Guests exploring Heritage Hills during its annual Historic Home and Garden Tour this weekend may not realize it, but they are getting an education.
“People get to see what a historic home looks like and learn about the objects in the home,” said Suzette Hatfield, president of the Heritage Hills Associate Board. It also gives people a chance to learn more about Heritage Hills and the preservation there, she said.
The event is the centerpiece of the board's education efforts, which also include three general meetings a year bringing in experts to share their knowledge.
The 46th annual tour wraps up Sunday.
Rich history told
The neighborhood traces its history back to the early 1900s when city and state leaders built their stately homes amid what had been remote farmland. Most of the area was fully developed by 1925, and it was home to the city's elite for decades. But Heritage Hills felt the effects as nearby downtown fell into neglect, and encroaching businesses began to nibble at its edges.
But when Mayor George Shirk came into office in 1964, he made preservation a priority, creating the state's Historic Preservation Commission and instituting on-the-ground efforts to save the city's oldest structures.
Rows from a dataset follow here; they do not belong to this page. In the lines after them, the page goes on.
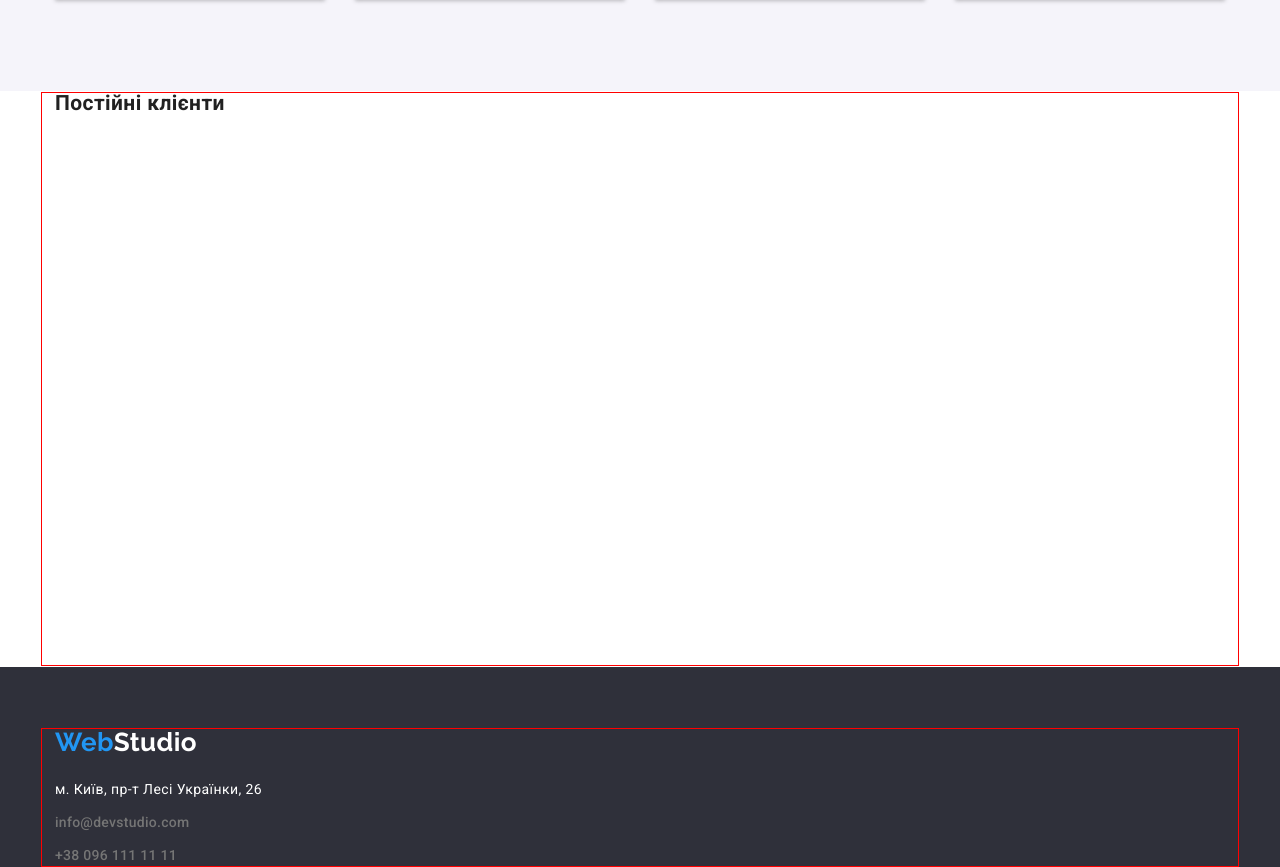
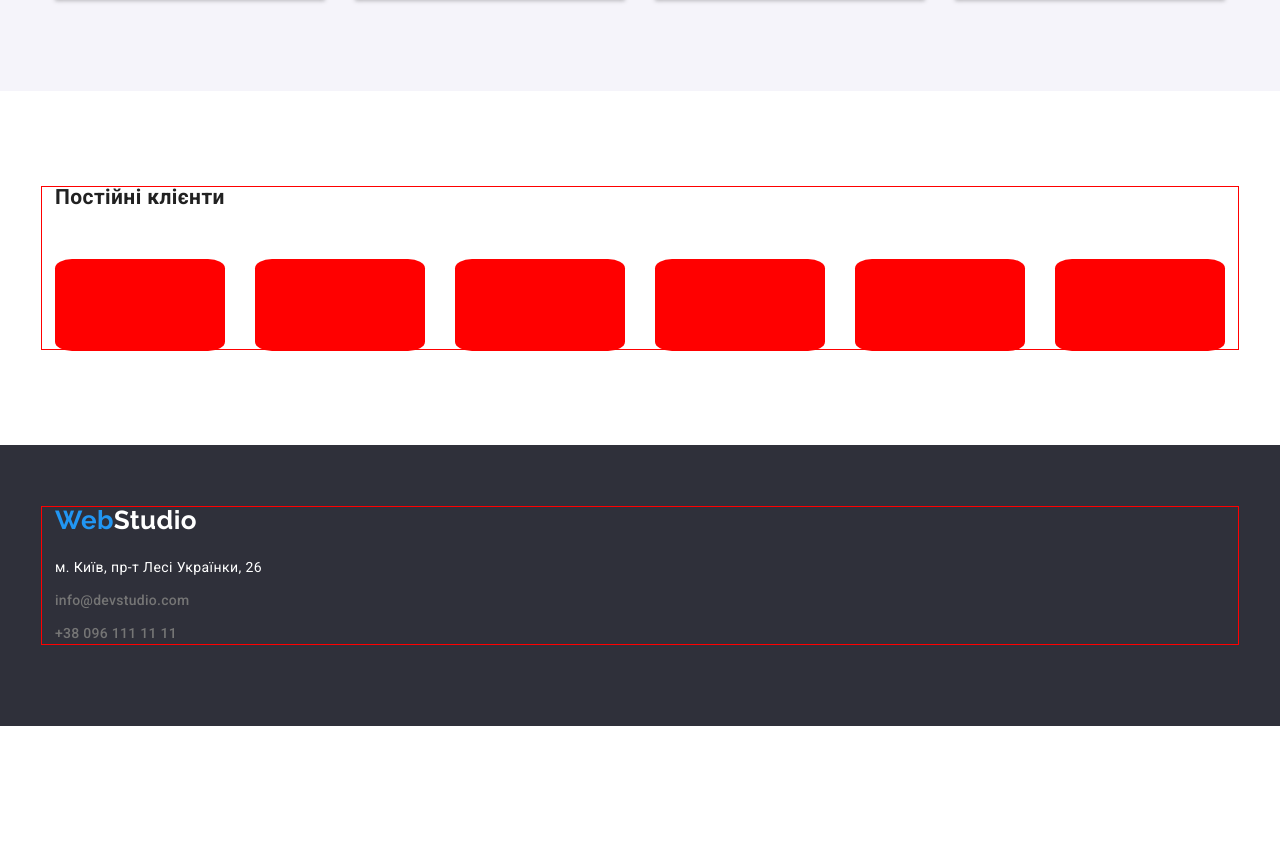
Before and after one commit to GalinaBespiata/goit-markup-hw-04, a plain HTML site: page index.html in a window 1280 px wide. Shown: the part 2094-2961 px from the top of the page. After the commit the page ends 2820 px from the top, so only its background shows below. Drawn offline with nearby package versions, Linux system fonts and the light colour scheme.

Commit message:
sprite done

```diff
--- a/css/style.css
+++ b/css/style.css
@@ -206,13 +206,10 @@ gap: 30px;
   width: 44px;
   height: 44px;
   display: flex;
+  border-radius: 50%;
 }
 .member-soc-item:hover {
-  width: 44px;
-  height: 44px;
-  border-radius: 50%;
-  background-color: var(--color-accent);
-  display: flex;
+ background-color: var(--color-accent);
 }
 .member-soc-link {
   width: 100%;
@@ -222,6 +219,32 @@ gap: 30px;
 
 }
 .link {
+}
+.permanent-clients-section {
+
+
+}
+.permanent-clients-title {
+ margin: 0 auto 50px;
+}
+.permanent-clients-list {
+  display: flex;
+  justify-content: center;
+  gap:30px;
+}
+.list {
+}
+.permanent-clients-item {
+  display: flex;
+  width: 170px;
+  height: 92px;
+
+}
+.permanent-clients-link {
+  width: 100%;
+  height: 100%;
+  background-color: red;
+  border-radius: 10%;
 }
 /* --------------portfolio-------------- */
 .container-button {
--- a/index.html
+++ b/index.html
@@ -226,19 +226,35 @@
           </ul>
         </div>
       </section>
-     <section>
-      <div class="container">
-        <ul class="permanent-clients-list list">
-          <h2>Постійні клієнти</h2>
-          <li class="permanent-clients-item"><a href="" class="permanent-clients-link"></a></li>
-          <li class="permanent-clients-item"><a href="" class="permanent-clients-link"></a></li>
-          <li class="permanent-clients-item"><a href="" class="permanent-clients-link"></a></li>
-          <li class="permanent-clients-item"><a href="" class="permanent-clients-link"></a></li>
-          <li class="permanent-clients-item"><a href="" class="permanent-clients-link"></a></li>
-          <li class="permanent-clients-item"><a href="" class="permanent-clients-link"></a></li>
-        </ul>
-      </div>
-     </section>
+      <section class="section permanent-clients-section">
+        <div class="container permanent-clients-container">
+          <h2 class="permanent-clients-title">Постійні клієнти</h2>
+          <ul class="permanent-clients-list list">
+            <li class="permanent-clients-item">
+              <a href="" class="permanent-clients-link link">
+                <svg class="permanent-clients-icon">
+                  <use href="./images/icons.zip"></use>
+                </svg>
+              </a>
+            </li>
+            <li class="permanent-clients-item">
+              <a href="" class="permanent-clients-link link"></a>
+            </li>
+            <li class="permanent-clients-item">
+              <a href="" class="permanent-clients-link link"></a>
+            </li>
+            <li class="permanent-clients-item">
+              <a href="" class="permanent-clients-link link"></a>
+            </li>
+            <li class="permanent-clients-item">
+              <a href="" class="permanent-clients-link link"></a>
+            </li>
+            <li class="permanent-clients-item">
+              <a href="" class="permanent-clients-link link"></a>
+            </li>
+          </ul>
+        </div>
+      </section>
     </main>
     <!--Page footer-->
     <footer class="cellar">
```
Also changed, not shown: 1 other file.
Heritage Hills became the state's first Historic Preservation District in 1969 when three downtown neighborhoods joined forces. Residents formed Historic Preservation, Inc. to direct preservation efforts in Heritage Hills. HPI works with historic neighborhoods as well, especially neighboring East Heritage Hills and Mesta Park, Hatfield said.